Segment Start: DATA EXTRACT
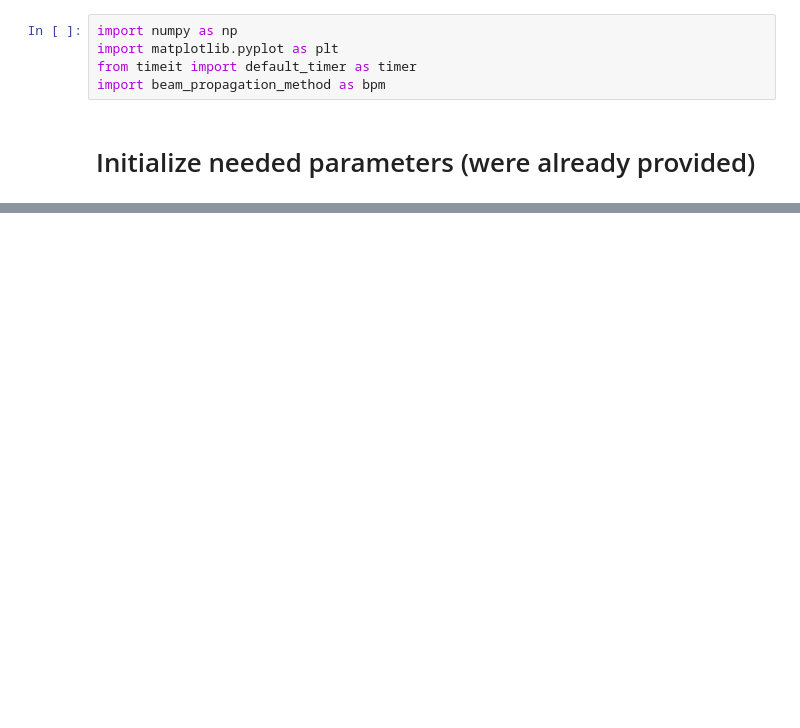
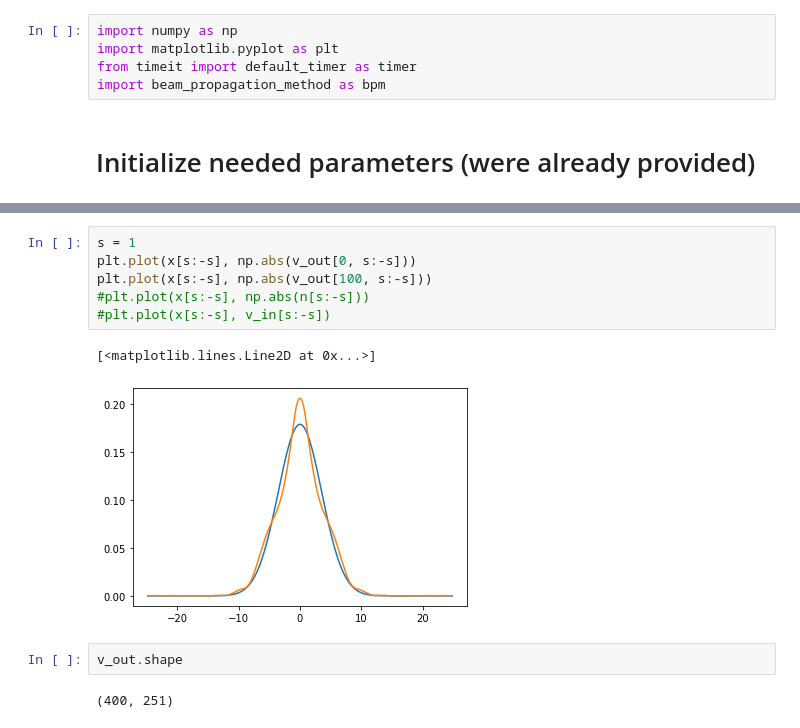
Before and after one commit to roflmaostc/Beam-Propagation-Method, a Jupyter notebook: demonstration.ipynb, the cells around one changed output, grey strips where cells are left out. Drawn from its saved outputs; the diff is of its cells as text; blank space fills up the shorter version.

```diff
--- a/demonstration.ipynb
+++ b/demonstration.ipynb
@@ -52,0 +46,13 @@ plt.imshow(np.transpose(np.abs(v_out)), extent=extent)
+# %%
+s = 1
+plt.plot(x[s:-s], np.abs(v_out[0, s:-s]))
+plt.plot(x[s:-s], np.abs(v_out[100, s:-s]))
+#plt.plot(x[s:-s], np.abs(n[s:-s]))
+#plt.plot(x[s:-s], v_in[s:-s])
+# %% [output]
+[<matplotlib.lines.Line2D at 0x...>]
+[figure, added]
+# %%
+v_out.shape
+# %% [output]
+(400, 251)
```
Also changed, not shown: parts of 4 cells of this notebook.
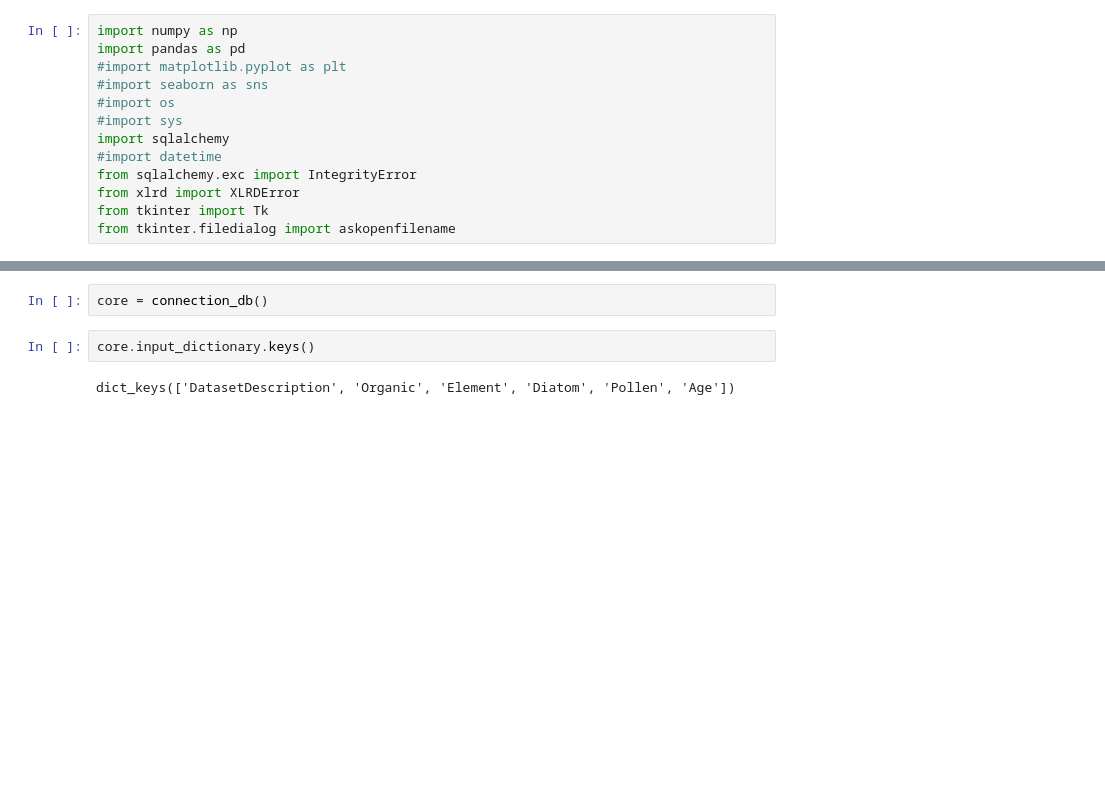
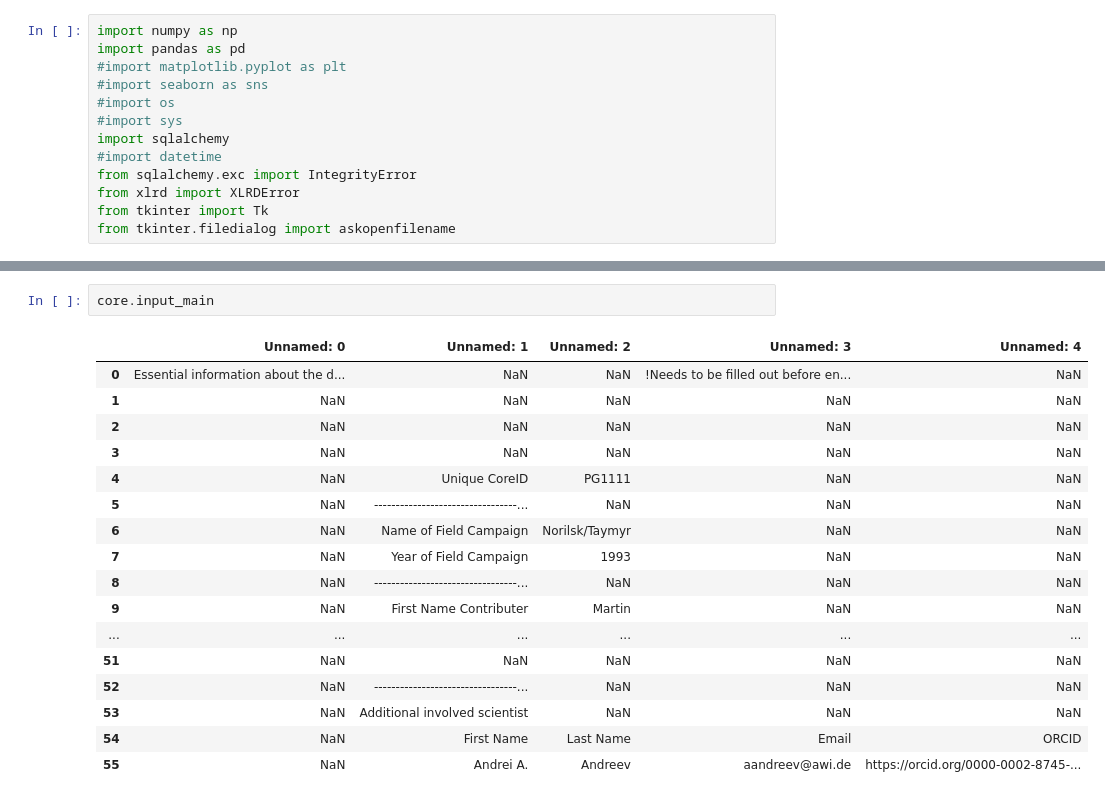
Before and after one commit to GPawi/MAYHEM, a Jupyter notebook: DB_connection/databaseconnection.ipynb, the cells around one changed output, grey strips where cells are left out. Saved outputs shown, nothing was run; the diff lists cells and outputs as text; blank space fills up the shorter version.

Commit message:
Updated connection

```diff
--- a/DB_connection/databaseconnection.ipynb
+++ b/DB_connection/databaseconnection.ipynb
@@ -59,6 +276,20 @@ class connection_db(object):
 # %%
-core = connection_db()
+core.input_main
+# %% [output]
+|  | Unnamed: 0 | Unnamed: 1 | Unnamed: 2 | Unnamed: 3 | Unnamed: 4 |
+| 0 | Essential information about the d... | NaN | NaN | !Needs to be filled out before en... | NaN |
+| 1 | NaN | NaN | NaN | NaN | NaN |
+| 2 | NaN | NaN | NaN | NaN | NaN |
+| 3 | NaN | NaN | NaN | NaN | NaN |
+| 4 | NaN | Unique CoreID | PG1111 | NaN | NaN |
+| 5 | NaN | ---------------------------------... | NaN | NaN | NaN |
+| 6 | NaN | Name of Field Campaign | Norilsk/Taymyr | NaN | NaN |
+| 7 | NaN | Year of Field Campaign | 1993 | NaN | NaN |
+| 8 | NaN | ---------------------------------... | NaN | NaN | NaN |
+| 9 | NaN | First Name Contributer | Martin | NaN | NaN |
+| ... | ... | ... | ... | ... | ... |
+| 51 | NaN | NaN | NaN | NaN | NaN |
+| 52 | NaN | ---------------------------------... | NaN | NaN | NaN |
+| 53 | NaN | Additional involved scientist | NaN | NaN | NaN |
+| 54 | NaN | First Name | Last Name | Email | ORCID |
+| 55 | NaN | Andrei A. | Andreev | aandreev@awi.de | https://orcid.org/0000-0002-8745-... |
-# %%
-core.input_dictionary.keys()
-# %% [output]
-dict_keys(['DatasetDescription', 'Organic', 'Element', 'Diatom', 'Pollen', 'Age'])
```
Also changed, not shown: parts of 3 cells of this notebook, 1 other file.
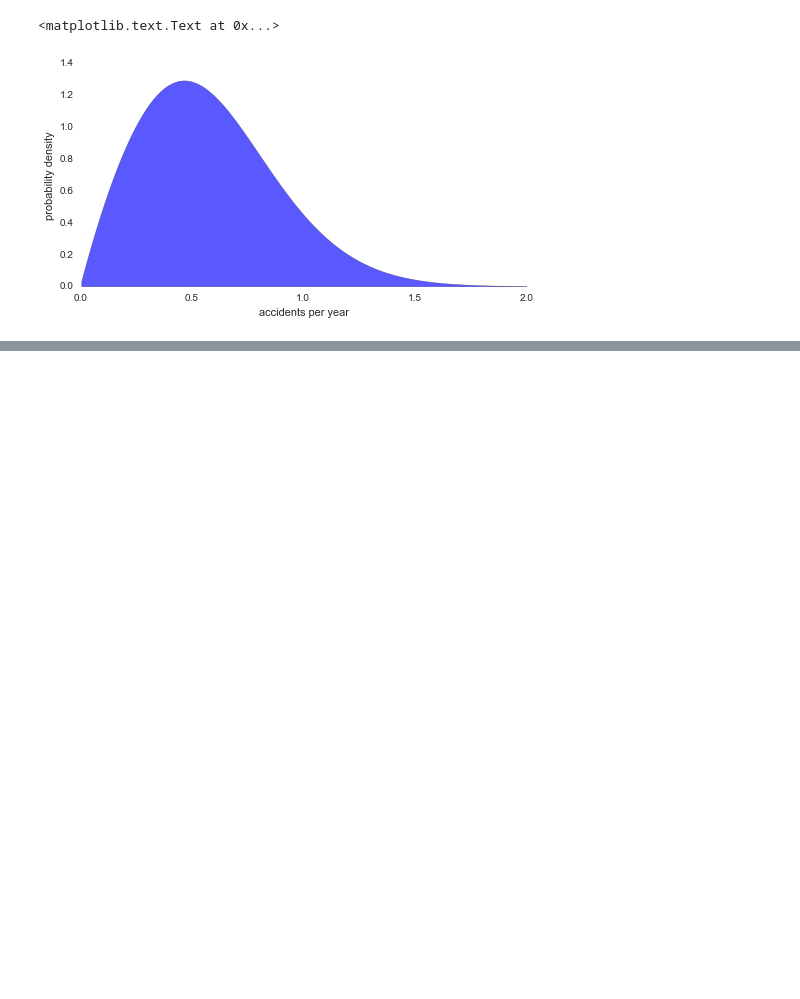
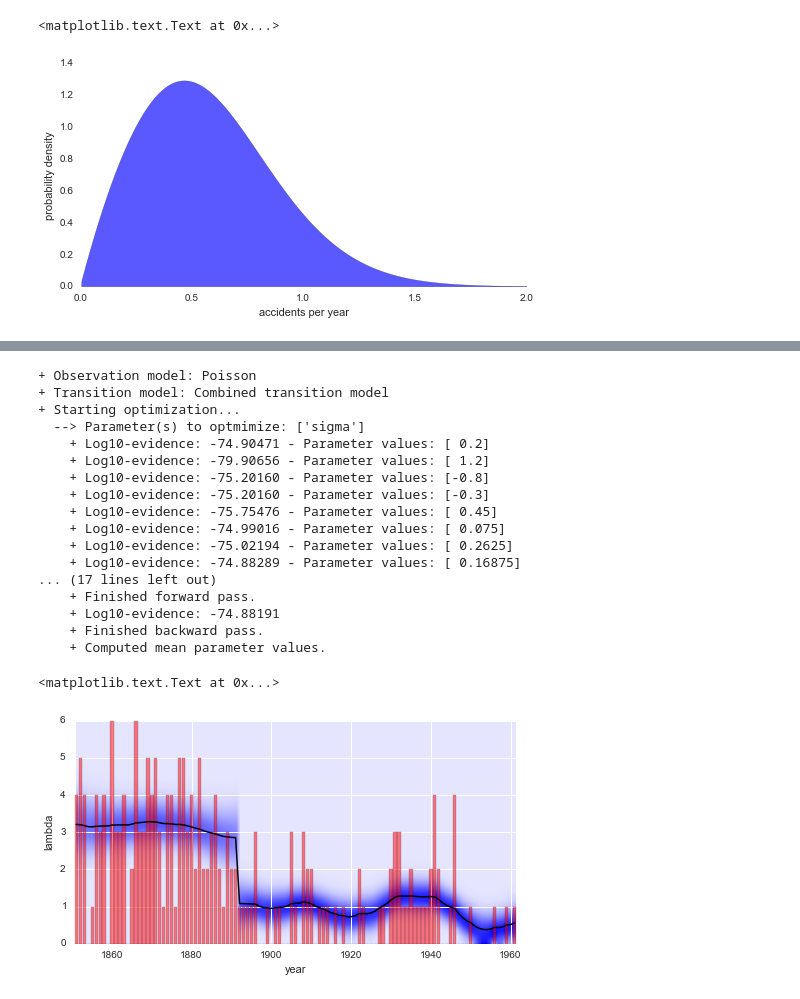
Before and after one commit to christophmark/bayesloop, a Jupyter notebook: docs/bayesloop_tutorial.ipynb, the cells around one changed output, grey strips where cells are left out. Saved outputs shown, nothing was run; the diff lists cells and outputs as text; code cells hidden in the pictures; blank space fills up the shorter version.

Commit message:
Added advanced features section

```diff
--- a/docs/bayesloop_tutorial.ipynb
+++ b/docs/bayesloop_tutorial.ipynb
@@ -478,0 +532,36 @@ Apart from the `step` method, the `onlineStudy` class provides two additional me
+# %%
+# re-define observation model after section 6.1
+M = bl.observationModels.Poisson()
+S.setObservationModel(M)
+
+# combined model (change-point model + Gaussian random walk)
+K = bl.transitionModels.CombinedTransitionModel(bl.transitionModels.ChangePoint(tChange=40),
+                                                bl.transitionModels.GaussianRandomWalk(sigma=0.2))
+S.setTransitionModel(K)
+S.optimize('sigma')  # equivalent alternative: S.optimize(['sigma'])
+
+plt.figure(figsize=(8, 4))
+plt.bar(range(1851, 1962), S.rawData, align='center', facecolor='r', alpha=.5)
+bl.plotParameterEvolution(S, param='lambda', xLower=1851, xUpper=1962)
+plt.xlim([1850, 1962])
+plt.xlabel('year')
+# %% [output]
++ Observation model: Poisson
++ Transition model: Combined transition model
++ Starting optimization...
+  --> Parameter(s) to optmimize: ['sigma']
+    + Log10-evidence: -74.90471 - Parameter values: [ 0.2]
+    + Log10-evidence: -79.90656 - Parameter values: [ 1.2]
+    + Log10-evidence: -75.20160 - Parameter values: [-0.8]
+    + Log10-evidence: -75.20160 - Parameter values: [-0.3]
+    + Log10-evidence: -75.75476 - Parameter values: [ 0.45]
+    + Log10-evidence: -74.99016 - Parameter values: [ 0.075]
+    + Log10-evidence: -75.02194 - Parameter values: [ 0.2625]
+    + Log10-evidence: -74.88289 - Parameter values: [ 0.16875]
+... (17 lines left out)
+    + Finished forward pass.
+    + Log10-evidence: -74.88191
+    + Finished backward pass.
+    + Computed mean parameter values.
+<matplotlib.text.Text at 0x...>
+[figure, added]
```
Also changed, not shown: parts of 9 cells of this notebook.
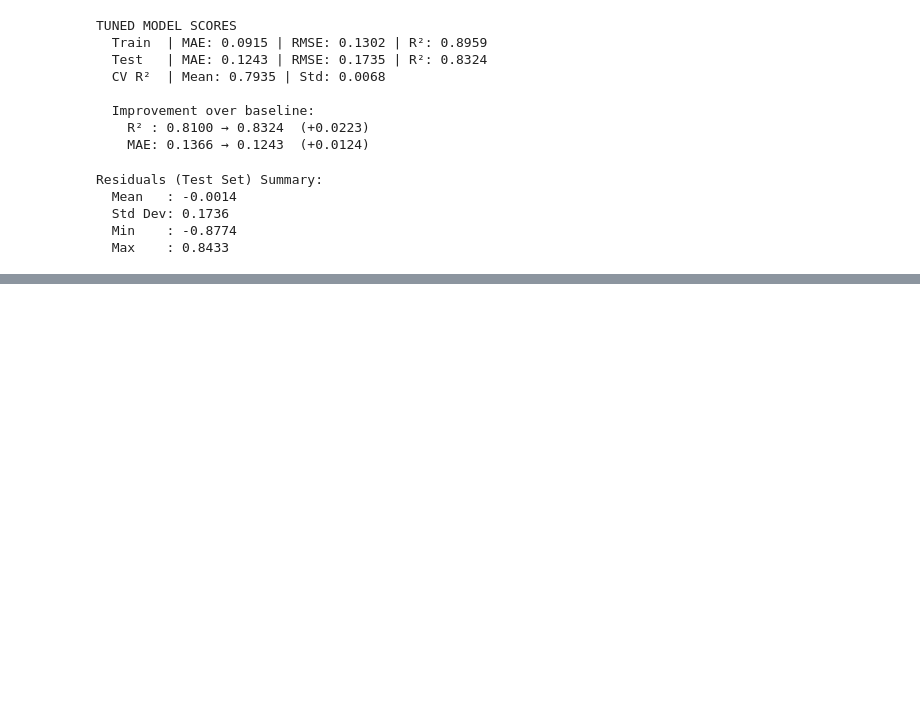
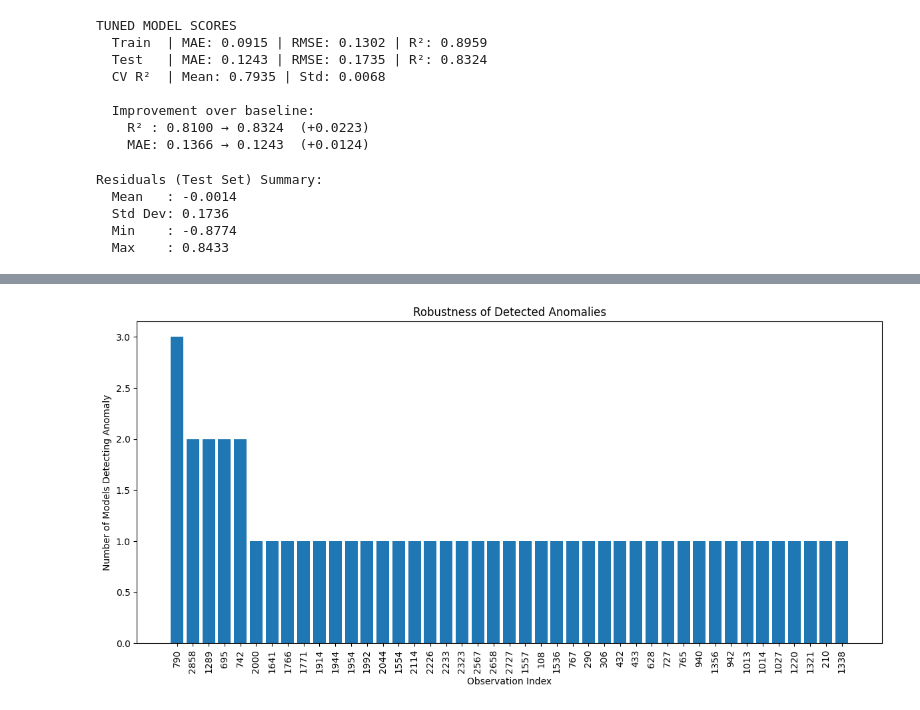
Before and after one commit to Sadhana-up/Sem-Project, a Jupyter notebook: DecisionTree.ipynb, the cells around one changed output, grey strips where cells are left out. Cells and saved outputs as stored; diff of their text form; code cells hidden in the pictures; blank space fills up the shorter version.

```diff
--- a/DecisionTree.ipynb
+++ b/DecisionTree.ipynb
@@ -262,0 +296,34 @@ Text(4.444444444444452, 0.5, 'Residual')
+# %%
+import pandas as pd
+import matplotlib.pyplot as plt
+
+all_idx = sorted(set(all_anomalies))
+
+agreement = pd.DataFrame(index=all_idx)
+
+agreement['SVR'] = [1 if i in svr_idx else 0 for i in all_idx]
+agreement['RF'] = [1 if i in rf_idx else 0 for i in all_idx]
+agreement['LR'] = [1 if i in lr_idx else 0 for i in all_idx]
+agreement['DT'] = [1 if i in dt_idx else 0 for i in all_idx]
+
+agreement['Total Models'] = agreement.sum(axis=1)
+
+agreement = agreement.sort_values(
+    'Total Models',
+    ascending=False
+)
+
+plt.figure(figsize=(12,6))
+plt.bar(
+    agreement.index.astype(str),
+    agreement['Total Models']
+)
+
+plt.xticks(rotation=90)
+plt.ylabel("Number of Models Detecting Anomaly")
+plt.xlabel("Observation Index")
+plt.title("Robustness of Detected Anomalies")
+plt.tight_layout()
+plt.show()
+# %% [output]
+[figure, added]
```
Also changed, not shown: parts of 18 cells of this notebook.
Segment End: DATA EXTRACT
▸ PROBLEM DESCRIPTION: What is needed is an exact printout of every record above, with the pictures left out.

▸ RESPONSE AREA:
Before and after one commit to roflmaostc/Beam-Propagation-Method, a Jupyter notebook: demonstration.ipynb, the cells around one changed output, grey strips where cells are left out. Drawn from its saved outputs; the diff is of its cells as text; blank space fills up the shorter version.

```diff
--- a/demonstration.ipynb
+++ b/demonstration.ipynb
@@ -52,0 +46,13 @@ plt.imshow(np.transpose(np.abs(v_out)), extent=extent)
+# %%
+s = 1
+plt.plot(x[s:-s], np.abs(v_out[0, s:-s]))
+plt.plot(x[s:-s], np.abs(v_out[100, s:-s]))
+#plt.plot(x[s:-s], np.abs(n[s:-s]))
+#plt.plot(x[s:-s], v_in[s:-s])
+# %% [output]
+[<matplotlib.lines.Line2D at 0x...>]
+[figure, added]
+# %%
+v_out.shape
+# %% [output]
+(400, 251)
```
Also changed, not shown: parts of 4 cells of this notebook.
Before and after one commit to GPawi/MAYHEM, a Jupyter notebook: DB_connection/databaseconnection.ipynb, the cells around one changed output, grey strips where cells are left out. Saved outputs shown, nothing was run; the diff lists cells and outputs as text; blank space fills up the shorter version.

Commit message:
Updated connection

```diff
--- a/DB_connection/databaseconnection.ipynb
+++ b/DB_connection/databaseconnection.ipynb
@@ -59,6 +276,20 @@ class connection_db(object):
 # %%
-core = connection_db()
+core.input_main
+# %% [output]
+|  | Unnamed: 0 | Unnamed: 1 | Unnamed: 2 | Unnamed: 3 | Unnamed: 4 |
+| 0 | Essential information about the d... | NaN | NaN | !Needs to be filled out before en... | NaN |
+| 1 | NaN | NaN | NaN | NaN | NaN |
+| 2 | NaN | NaN | NaN | NaN | NaN |
+| 3 | NaN | NaN | NaN | NaN | NaN |
+| 4 | NaN | Unique CoreID | PG1111 | NaN | NaN |
+| 5 | NaN | ---------------------------------... | NaN | NaN | NaN |
+| 6 | NaN | Name of Field Campaign | Norilsk/Taymyr | NaN | NaN |
+| 7 | NaN | Year of Field Campaign | 1993 | NaN | NaN |
+| 8 | NaN | ---------------------------------... | NaN | NaN | NaN |
+| 9 | NaN | First Name Contributer | Martin | NaN | NaN |
+| ... | ... | ... | ... | ... | ... |
+| 51 | NaN | NaN | NaN | NaN | NaN |
+| 52 | NaN | ---------------------------------... | NaN | NaN | NaN |
+| 53 | NaN | Additional involved scientist | NaN | NaN | NaN |
+| 54 | NaN | First Name | Last Name | Email | ORCID |
+| 55 | NaN | Andrei A. | Andreev | aandreev@awi.de | https://orcid.org/0000-0002-8745-... |
-# %%
-core.input_dictionary.keys()
-# %% [output]
-dict_keys(['DatasetDescription', 'Organic', 'Element', 'Diatom', 'Pollen', 'Age'])
```
Also changed, not shown: parts of 3 cells of this notebook, 1 other file.
Before and after one commit to christophmark/bayesloop, a Jupyter notebook: docs/bayesloop_tutorial.ipynb, the cells around one changed output, grey strips where cells are left out. Saved outputs shown, nothing was run; the diff lists cells and outputs as text; code cells hidden in the pictures; blank space fills up the shorter version.

Commit message:
Added advanced features section

```diff
--- a/docs/bayesloop_tutorial.ipynb
+++ b/docs/bayesloop_tutorial.ipynb
@@ -478,0 +532,36 @@ Apart from the `step` method, the `onlineStudy` class provides two additional me
+# %%
+# re-define observation model after section 6.1
+M = bl.observationModels.Poisson()
+S.setObservationModel(M)
+
+# combined model (change-point model + Gaussian random walk)
+K = bl.transitionModels.CombinedTransitionModel(bl.transitionModels.ChangePoint(tChange=40),
+                                                bl.transitionModels.GaussianRandomWalk(sigma=0.2))
+S.setTransitionModel(K)
+S.optimize('sigma')  # equivalent alternative: S.optimize(['sigma'])
+
+plt.figure(figsize=(8, 4))
+plt.bar(range(1851, 1962), S.rawData, align='center', facecolor='r', alpha=.5)
+bl.plotParameterEvolution(S, param='lambda', xLower=1851, xUpper=1962)
+plt.xlim([1850, 1962])
+plt.xlabel('year')
+# %% [output]
++ Observation model: Poisson
++ Transition model: Combined transition model
++ Starting optimization...
+  --> Parameter(s) to optmimize: ['sigma']
+    + Log10-evidence: -74.90471 - Parameter values: [ 0.2]
+    + Log10-evidence: -79.90656 - Parameter values: [ 1.2]
+    + Log10-evidence: -75.20160 - Parameter values: [-0.8]
+    + Log10-evidence: -75.20160 - Parameter values: [-0.3]
+    + Log10-evidence: -75.75476 - Parameter values: [ 0.45]
+    + Log10-evidence: -74.99016 - Parameter values: [ 0.075]
+    + Log10-evidence: -75.02194 - Parameter values: [ 0.2625]
+    + Log10-evidence: -74.88289 - Parameter values: [ 0.16875]
+... (17 lines left out)
+    + Finished forward pass.
+    + Log10-evidence: -74.88191
+    + Finished backward pass.
+    + Computed mean parameter values.
+<matplotlib.text.Text at 0x...>
+[figure, added]
```
Also changed, not shown: parts of 9 cells of this notebook.
Before and after one commit to Sadhana-up/Sem-Project, a Jupyter notebook: DecisionTree.ipynb, the cells around one changed output, grey strips where cells are left out. Cells and saved outputs as stored; diff of their text form; code cells hidden in the pictures; blank space fills up the shorter version.

```diff
--- a/DecisionTree.ipynb
+++ b/DecisionTree.ipynb
@@ -262,0 +296,34 @@ Text(4.444444444444452, 0.5, 'Residual')
+# %%
+import pandas as pd
+import matplotlib.pyplot as plt
+
+all_idx = sorted(set(all_anomalies))
+
+agreement = pd.DataFrame(index=all_idx)
+
+agreement['SVR'] = [1 if i in svr_idx else 0 for i in all_idx]
+agreement['RF'] = [1 if i in rf_idx else 0 for i in all_idx]
+agreement['LR'] = [1 if i in lr_idx else 0 for i in all_idx]
+agreement['DT'] = [1 if i in dt_idx else 0 for i in all_idx]
+
+agreement['Total Models'] = agreement.sum(axis=1)
+
+agreement = agreement.sort_values(
+    'Total Models',
+    ascending=False
+)
+
+plt.figure(figsize=(12,6))
+plt.bar(
+    agreement.index.astype(str),
+    agreement['Total Models']
+)
+
+plt.xticks(rotation=90)
+plt.ylabel("Number of Models Detecting Anomaly")
+plt.xlabel("Observation Index")
+plt.title("Robustness of Detected Anomalies")
+plt.tight_layout()
+plt.show()
+# %% [output]
+[figure, added]
```
Also changed, not shown: parts of 18 cells of this notebook.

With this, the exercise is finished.